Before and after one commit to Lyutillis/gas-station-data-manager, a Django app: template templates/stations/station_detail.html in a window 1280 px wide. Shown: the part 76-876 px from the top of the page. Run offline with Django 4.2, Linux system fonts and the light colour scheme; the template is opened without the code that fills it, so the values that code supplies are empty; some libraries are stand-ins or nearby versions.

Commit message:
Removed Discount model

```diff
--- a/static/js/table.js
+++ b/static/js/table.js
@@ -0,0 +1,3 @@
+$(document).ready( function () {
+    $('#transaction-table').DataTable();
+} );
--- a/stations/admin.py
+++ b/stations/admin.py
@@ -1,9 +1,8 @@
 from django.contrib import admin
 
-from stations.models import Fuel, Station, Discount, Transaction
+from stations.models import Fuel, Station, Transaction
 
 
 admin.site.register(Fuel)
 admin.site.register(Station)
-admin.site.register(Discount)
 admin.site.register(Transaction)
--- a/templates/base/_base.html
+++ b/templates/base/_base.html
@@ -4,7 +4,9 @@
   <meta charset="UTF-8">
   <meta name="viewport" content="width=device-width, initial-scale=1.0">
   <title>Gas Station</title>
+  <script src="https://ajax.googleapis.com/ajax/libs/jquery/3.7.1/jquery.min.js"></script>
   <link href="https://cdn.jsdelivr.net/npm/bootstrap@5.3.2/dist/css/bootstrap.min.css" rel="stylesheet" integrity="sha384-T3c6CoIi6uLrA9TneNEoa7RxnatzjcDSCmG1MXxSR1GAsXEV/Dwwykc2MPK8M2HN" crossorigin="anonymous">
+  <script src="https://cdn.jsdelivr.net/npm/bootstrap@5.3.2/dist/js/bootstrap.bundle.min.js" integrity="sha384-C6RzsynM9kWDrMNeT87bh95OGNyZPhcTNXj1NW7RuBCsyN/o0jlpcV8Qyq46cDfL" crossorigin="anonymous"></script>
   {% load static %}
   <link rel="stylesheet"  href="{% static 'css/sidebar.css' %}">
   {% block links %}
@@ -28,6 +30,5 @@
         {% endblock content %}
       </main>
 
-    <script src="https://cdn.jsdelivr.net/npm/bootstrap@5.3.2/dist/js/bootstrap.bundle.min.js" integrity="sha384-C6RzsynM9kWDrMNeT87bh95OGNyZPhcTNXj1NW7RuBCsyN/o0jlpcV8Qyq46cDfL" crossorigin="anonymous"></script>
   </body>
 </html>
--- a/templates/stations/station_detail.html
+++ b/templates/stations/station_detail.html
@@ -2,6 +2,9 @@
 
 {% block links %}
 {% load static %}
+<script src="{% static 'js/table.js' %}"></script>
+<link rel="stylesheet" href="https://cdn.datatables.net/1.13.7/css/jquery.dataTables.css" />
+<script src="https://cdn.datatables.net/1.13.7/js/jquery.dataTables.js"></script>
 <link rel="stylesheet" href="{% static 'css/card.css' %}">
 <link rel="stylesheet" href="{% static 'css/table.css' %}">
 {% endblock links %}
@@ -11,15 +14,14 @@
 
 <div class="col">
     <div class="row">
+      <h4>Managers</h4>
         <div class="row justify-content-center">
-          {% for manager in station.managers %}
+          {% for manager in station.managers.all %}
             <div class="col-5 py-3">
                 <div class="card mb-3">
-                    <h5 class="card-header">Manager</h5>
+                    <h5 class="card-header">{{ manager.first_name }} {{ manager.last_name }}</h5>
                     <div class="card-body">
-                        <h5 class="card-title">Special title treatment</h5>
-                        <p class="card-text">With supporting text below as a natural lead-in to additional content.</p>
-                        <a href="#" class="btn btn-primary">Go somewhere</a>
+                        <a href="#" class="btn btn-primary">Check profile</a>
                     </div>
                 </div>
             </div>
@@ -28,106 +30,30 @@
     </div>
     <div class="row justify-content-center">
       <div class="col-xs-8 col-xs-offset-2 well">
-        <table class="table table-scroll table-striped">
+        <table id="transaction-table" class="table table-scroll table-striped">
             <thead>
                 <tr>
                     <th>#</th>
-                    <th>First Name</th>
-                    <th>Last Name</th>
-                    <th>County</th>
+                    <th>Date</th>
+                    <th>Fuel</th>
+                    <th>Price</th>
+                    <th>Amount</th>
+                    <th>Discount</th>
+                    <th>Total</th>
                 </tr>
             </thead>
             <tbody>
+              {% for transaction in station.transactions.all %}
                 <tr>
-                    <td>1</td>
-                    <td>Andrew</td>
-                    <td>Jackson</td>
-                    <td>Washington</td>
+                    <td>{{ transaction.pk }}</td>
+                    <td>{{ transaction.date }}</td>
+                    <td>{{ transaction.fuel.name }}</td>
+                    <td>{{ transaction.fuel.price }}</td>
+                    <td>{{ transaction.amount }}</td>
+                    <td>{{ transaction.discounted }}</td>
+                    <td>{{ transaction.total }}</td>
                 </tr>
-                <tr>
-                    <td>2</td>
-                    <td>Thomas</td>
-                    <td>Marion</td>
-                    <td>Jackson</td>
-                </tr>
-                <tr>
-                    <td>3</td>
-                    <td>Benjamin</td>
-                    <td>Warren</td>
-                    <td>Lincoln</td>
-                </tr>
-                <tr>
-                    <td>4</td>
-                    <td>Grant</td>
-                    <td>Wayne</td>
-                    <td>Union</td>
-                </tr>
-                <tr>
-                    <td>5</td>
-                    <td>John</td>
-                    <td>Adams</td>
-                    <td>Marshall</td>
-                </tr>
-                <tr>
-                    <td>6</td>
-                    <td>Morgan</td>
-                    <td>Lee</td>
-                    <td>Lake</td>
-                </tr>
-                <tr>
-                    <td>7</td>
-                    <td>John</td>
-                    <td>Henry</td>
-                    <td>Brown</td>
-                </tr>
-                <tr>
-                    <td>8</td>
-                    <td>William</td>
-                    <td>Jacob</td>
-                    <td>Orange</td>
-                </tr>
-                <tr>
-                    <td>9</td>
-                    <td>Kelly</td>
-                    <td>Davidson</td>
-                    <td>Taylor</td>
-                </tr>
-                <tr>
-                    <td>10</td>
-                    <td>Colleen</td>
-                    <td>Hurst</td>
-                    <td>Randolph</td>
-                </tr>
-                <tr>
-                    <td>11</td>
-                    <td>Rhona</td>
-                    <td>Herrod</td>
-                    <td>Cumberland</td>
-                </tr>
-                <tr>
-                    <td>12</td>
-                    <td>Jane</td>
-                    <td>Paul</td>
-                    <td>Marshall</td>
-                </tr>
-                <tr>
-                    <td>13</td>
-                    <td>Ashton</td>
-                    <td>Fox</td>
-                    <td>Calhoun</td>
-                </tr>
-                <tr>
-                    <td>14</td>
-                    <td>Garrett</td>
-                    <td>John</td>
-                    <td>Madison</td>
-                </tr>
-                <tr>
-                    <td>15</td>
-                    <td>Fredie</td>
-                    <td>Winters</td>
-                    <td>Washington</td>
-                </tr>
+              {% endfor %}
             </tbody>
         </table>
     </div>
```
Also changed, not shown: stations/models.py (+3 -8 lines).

-------------------------

Task to carry out >>
Print every record above exactly as it appears.

Your solution >>
Before and after one commit to Lyutillis/gas-station-data-manager, a Django app: template templates/stations/station_detail.html in a window 1280 px wide. Shown: the part 76-876 px from the top of the page. Run offline with Django 4.2, Linux system fonts and the light colour scheme; the template is opened without the code that fills it, so the values that code supplies are empty; some libraries are stand-ins or nearby versions.

Commit message:
Removed Discount model

```diff
--- a/static/js/table.js
+++ b/static/js/table.js
@@ -0,0 +1,3 @@
+$(document).ready( function () {
+    $('#transaction-table').DataTable();
+} );
--- a/stations/admin.py
+++ b/stations/admin.py
@@ -1,9 +1,8 @@
 from django.contrib import admin
 
-from stations.models import Fuel, Station, Discount, Transaction
+from stations.models import Fuel, Station, Transaction
 
 
 admin.site.register(Fuel)
 admin.site.register(Station)
-admin.site.register(Discount)
 admin.site.register(Transaction)
--- a/templates/base/_base.html
+++ b/templates/base/_base.html
@@ -4,7 +4,9 @@
   <meta charset="UTF-8">
   <meta name="viewport" content="width=device-width, initial-scale=1.0">
   <title>Gas Station</title>
+  <script src="https://ajax.googleapis.com/ajax/libs/jquery/3.7.1/jquery.min.js"></script>
   <link href="https://cdn.jsdelivr.net/npm/bootstrap@5.3.2/dist/css/bootstrap.min.css" rel="stylesheet" integrity="sha384-T3c6CoIi6uLrA9TneNEoa7RxnatzjcDSCmG1MXxSR1GAsXEV/Dwwykc2MPK8M2HN" crossorigin="anonymous">
+  <script src="https://cdn.jsdelivr.net/npm/bootstrap@5.3.2/dist/js/bootstrap.bundle.min.js" integrity="sha384-C6RzsynM9kWDrMNeT87bh95OGNyZPhcTNXj1NW7RuBCsyN/o0jlpcV8Qyq46cDfL" crossorigin="anonymous"></script>
   {% load static %}
   <link rel="stylesheet"  href="{% static 'css/sidebar.css' %}">
   {% block links %}
@@ -28,6 +30,5 @@
         {% endblock content %}
       </main>
 
-    <script src="https://cdn.jsdelivr.net/npm/bootstrap@5.3.2/dist/js/bootstrap.bundle.min.js" integrity="sha384-C6RzsynM9kWDrMNeT87bh95OGNyZPhcTNXj1NW7RuBCsyN/o0jlpcV8Qyq46cDfL" crossorigin="anonymous"></script>
   </body>
 </html>
--- a/templates/stations/station_detail.html
+++ b/templates/stations/station_detail.html
@@ -2,6 +2,9 @@
 
 {% block links %}
 {% load static %}
+<script src="{% static 'js/table.js' %}"></script>
+<link rel="stylesheet" href="https://cdn.datatables.net/1.13.7/css/jquery.dataTables.css" />
+<script src="https://cdn.datatables.net/1.13.7/js/jquery.dataTables.js"></script>
 <link rel="stylesheet" href="{% static 'css/card.css' %}">
 <link rel="stylesheet" href="{% static 'css/table.css' %}">
 {% endblock links %}
@@ -11,15 +14,14 @@
 
 <div class="col">
     <div class="row">
+      <h4>Managers</h4>
         <div class="row justify-content-center">
-          {% for manager in station.managers %}
+          {% for manager in station.managers.all %}
             <div class="col-5 py-3">
                 <div class="card mb-3">
-                    <h5 class="card-header">Manager</h5>
+                    <h5 class="card-header">{{ manager.first_name }} {{ manager.last_name }}</h5>
                     <div class="card-body">
-                        <h5 class="card-title">Special title treatment</h5>
-                        <p class="card-text">With supporting text below as a natural lead-in to additional content.</p>
-                        <a href="#" class="btn btn-primary">Go somewhere</a>
+                        <a href="#" class="btn btn-primary">Check profile</a>
                     </div>
                 </div>
             </div>
@@ -28,106 +30,30 @@
     </div>
     <div class="row justify-content-center">
       <div class="col-xs-8 col-xs-offset-2 well">
-        <table class="table table-scroll table-striped">
+        <table id="transaction-table" class="table table-scroll table-striped">
             <thead>
                 <tr>
                     <th>#</th>
-                    <th>First Name</th>
-                    <th>Last Name</th>
-                    <th>County</th>
+                    <th>Date</th>
+                    <th>Fuel</th>
+                    <th>Price</th>
+                    <th>Amount</th>
+                    <th>Discount</th>
+                    <th>Total</th>
                 </tr>
             </thead>
             <tbody>
+              {% for transaction in station.transactions.all %}
                 <tr>
-                    <td>1</td>
-                    <td>Andrew</td>
-                    <td>Jackson</td>
-                    <td>Washington</td>
+                    <td>{{ transaction.pk }}</td>
+                    <td>{{ transaction.date }}</td>
+                    <td>{{ transaction.fuel.name }}</td>
+                    <td>{{ transaction.fuel.price }}</td>
+                    <td>{{ transaction.amount }}</td>
+                    <td>{{ transaction.discounted }}</td>
+                    <td>{{ transaction.total }}</td>
                 </tr>
-                <tr>
-                    <td>2</td>
-                    <td>Thomas</td>
-                    <td>Marion</td>
-                    <td>Jackson</td>
-                </tr>
-                <tr>
-                    <td>3</td>
-                    <td>Benjamin</td>
-                    <td>Warren</td>
-                    <td>Lincoln</td>
-                </tr>
-                <tr>
-                    <td>4</td>
-                    <td>Grant</td>
-                    <td>Wayne</td>
-                    <td>Union</td>
-                </tr>
-                <tr>
-                    <td>5</td>
-                    <td>John</td>
-                    <td>Adams</td>
-                    <td>Marshall</td>
-                </tr>
-                <tr>
-                    <td>6</td>
-                    <td>Morgan</td>
-                    <td>Lee</td>
-                    <td>Lake</td>
-                </tr>
-                <tr>
-                    <td>7</td>
-                    <td>John</td>
-                    <td>Henry</td>
-                    <td>Brown</td>
-                </tr>
-                <tr>
-                    <td>8</td>
-                    <td>William</td>
-                    <td>Jacob</td>
-                    <td>Orange</td>
-                </tr>
-                <tr>
-                    <td>9</td>
-                    <td>Kelly</td>
-                    <td>Davidson</td>
-                    <td>Taylor</td>
-                </tr>
-                <tr>
-                    <td>10</td>
-                    <td>Colleen</td>
-                    <td>Hurst</td>
-                    <td>Randolph</td>
-                </tr>
-                <tr>
-                    <td>11</td>
-                    <td>Rhona</td>
-                    <td>Herrod</td>
-                    <td>Cumberland</td>
-                </tr>
-                <tr>
-                    <td>12</td>
-                    <td>Jane</td>
-                    <td>Paul</td>
-                    <td>Marshall</td>
-                </tr>
-                <tr>
-                    <td>13</td>
-                    <td>Ashton</td>
-                    <td>Fox</td>
-                    <td>Calhoun</td>
-                </tr>
-                <tr>
-                    <td>14</td>
-                    <td>Garrett</td>
-                    <td>John</td>
-                    <td>Madison</td>
-                </tr>
-                <tr>
-                    <td>15</td>
-                    <td>Fredie</td>
-                    <td>Winters</td>
-                    <td>Washington</td>
-                </tr>
+              {% endfor %}
             </tbody>
         </table>
     </div>
```
Also changed, not shown: stations/models.py (+3 -8 lines).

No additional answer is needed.